We attended a conference last week in Orlando that centered on ubiquitous computing -- basically, the idea that the next generation of technology will be built upon devices you typically carry with you. (Here's the story that Bridget wrote about it.) We saw technology that use phones to test air quality around you, record medical information or even help maintain a long-distance relationship. Organizers call it the ``post desktop'' model of human and computer interaction.
That got us thinking about how attached we are already to our cellphones and how badly we behave. We're so obsessed with informing and checking in with the rest of the world that we forget about the people right in front of us.
You don't have to convince us about how great technology is -- but as Poked columnists, we also we want to do our part to remember the importance of balancing that with the way we treat others.
Bridget realized this during the conference while we were at dinner -- so much so, that when I said something funny, she asked permission to immediately share it with her brother, via text. Before you say how lame this sounds, think about the last time you've had an impulse to do the same.
It goes beyond manners at the dinner table. Why we have lost the ability to be patient about sharing information? And at what expense are we doing this? Those who text while driving are risking lives -- we'll admit that we've sneaked in a quick reply or read a text behind the wheel, and we're not proud of it.
Don't assume that our standards of behavior have fallen so far that people don't care if you're flipping through your e-mails during a meeting or checking fantasy football stats while you're waiting for dinner to be served.
So this week we're proposing a call to action to reform this atrocious behavior and giving you a challenge to put down the phone.
Before sitting down to dinner, put your ringer to silent and don't glance at it at the table.
And especially ignore that phone in the car. If it's too hard to resist the urge to text someone back, stick the phone in the trunk.
Try to see if you can make it for one week, and let us know how it goes. We'll let you know how well this experiment goes for us. Hopefully we can all try to train ourselves to be have better manners -- and sense -- while wired.
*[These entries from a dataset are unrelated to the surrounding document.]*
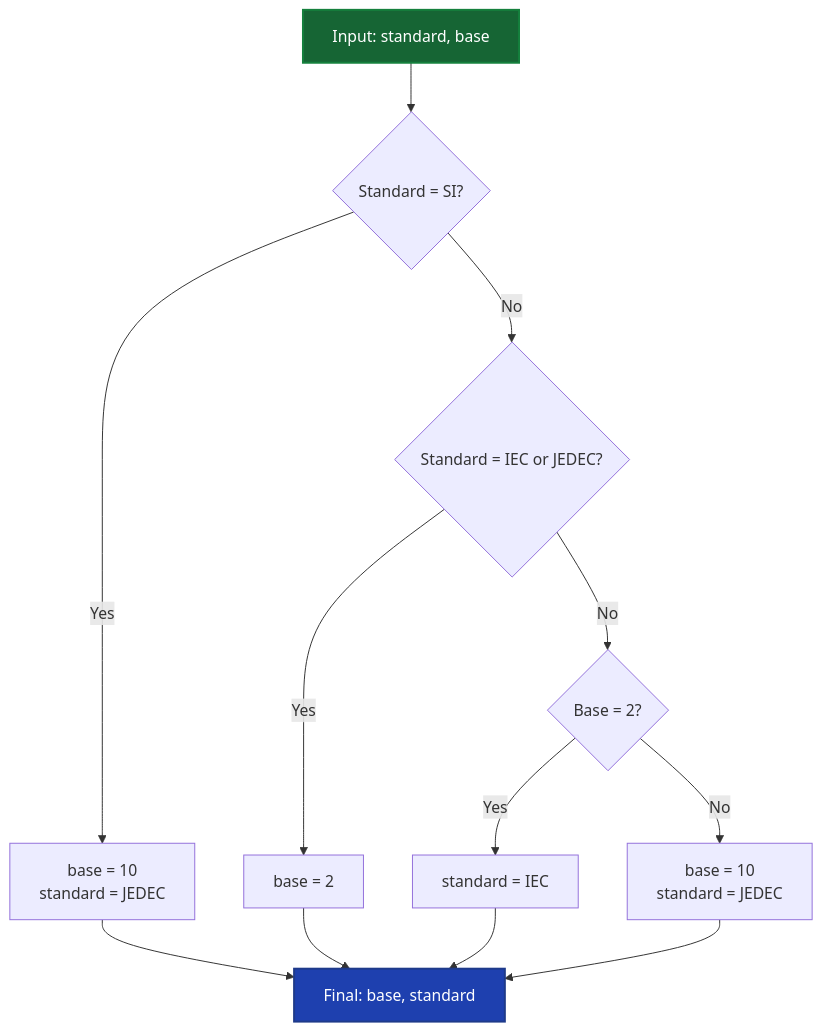
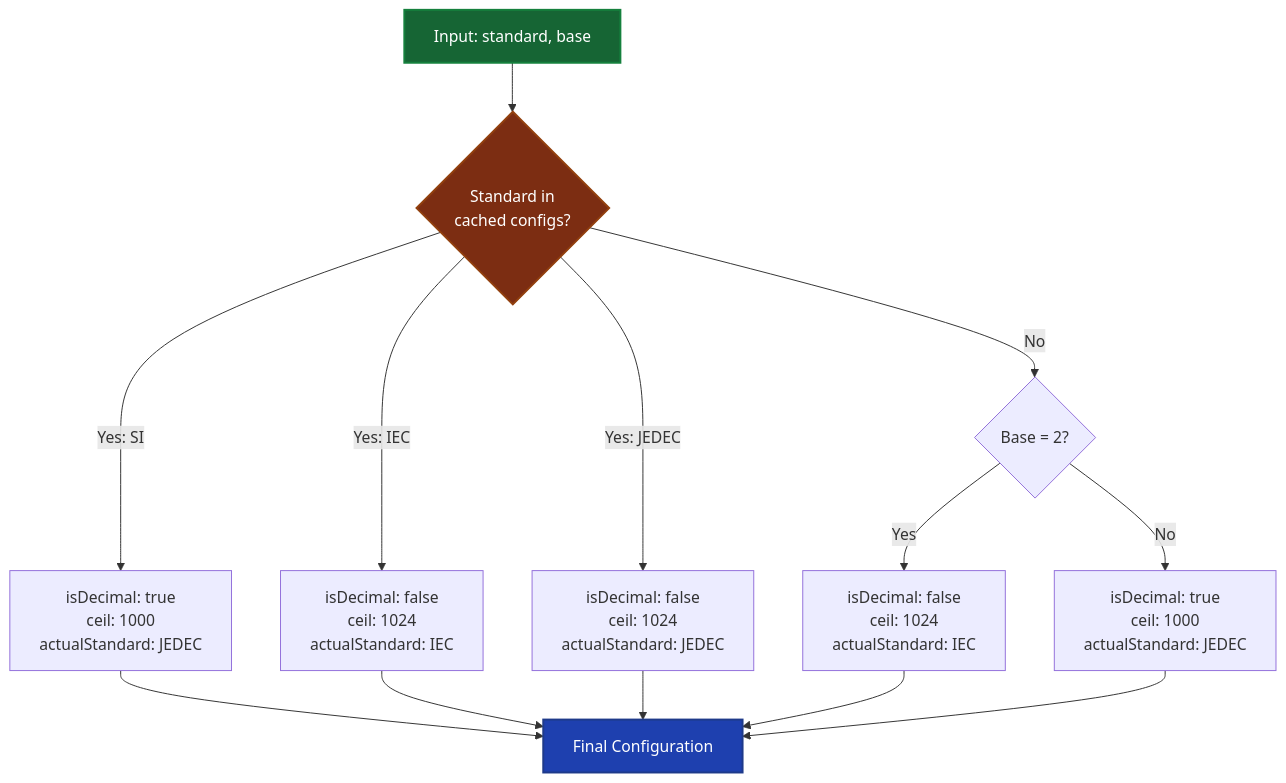
The fourth of 7 diagrams in docs/TECHNICAL_DOCUMENTATION.md (avoidwork/filesize.js), drawn with Mermaid before and after one commit. The commit also changed other lines of this file and 16 other files, not shown here.

````diff
--- a/docs/TECHNICAL_DOCUMENTATION.md
+++ b/docs/TECHNICAL_DOCUMENTATION.md
@@ -338,21 +389,22 @@
 ```mermaid
 flowchart TD
-    Input[Input: standard, base] --> CheckStandard{Standard = SI?}
+    Input[Input: standard, base] --> CheckCached{Standard in<br/>cached configs?}
     
-    CheckStandard -->|Yes| SetDecimal[base = 10<br/>standard = JEDEC]
-    CheckStandard -->|No| CheckIEC{Standard = IEC or JEDEC?}
+    CheckCached -->|Yes: SI| ReturnSI[isDecimal: true<br/>ceil: 1000<br/>actualStandard: JEDEC]
+    CheckCached -->|Yes: IEC| ReturnIEC[isDecimal: false<br/>ceil: 1024<br/>actualStandard: IEC]
+    CheckCached -->|Yes: JEDEC| ReturnJEDEC[isDecimal: false<br/>ceil: 1024<br/>actualStandard: JEDEC]
+    CheckCached -->|No| CheckBase{Base = 2?}
     
-    CheckIEC -->|Yes| SetBinary[base = 2]
-    CheckIEC -->|No| CheckBase{Base = 2?}
+    CheckBase -->|Yes| ReturnBase2[isDecimal: false<br/>ceil: 1024<br/>actualStandard: IEC]
+    CheckBase -->|No| ReturnDefault[isDecimal: true<br/>ceil: 1000<br/>actualStandard: JEDEC]
     
-    CheckBase -->|Yes| SetIEC[standard = IEC]
-    CheckBase -->|No| SetDefault[base = 10<br/>standard = JEDEC]
-    
-    SetDecimal --> Result[Final: base, standard]
-    SetBinary --> Result
-    SetIEC --> Result
-    SetDefault --> Result
+    ReturnSI --> Result[Final Configuration]
+    ReturnIEC --> Result
+    ReturnJEDEC --> Result
+    ReturnBase2 --> Result
+    ReturnDefault --> Result
     
     style Input fill:#166534,stroke:#15803d,stroke-width:2px,color:#ffffff
     style Result fill:#1e40af,stroke:#1e3a8a,stroke-width:2px,color:#ffffff
+    style CheckCached fill:#7c2d12,stroke:#92400e,stroke-width:2px,color:#ffffff
 ```
````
Oh, and if you're curious about the conference, check out this video I did with Bridget about it: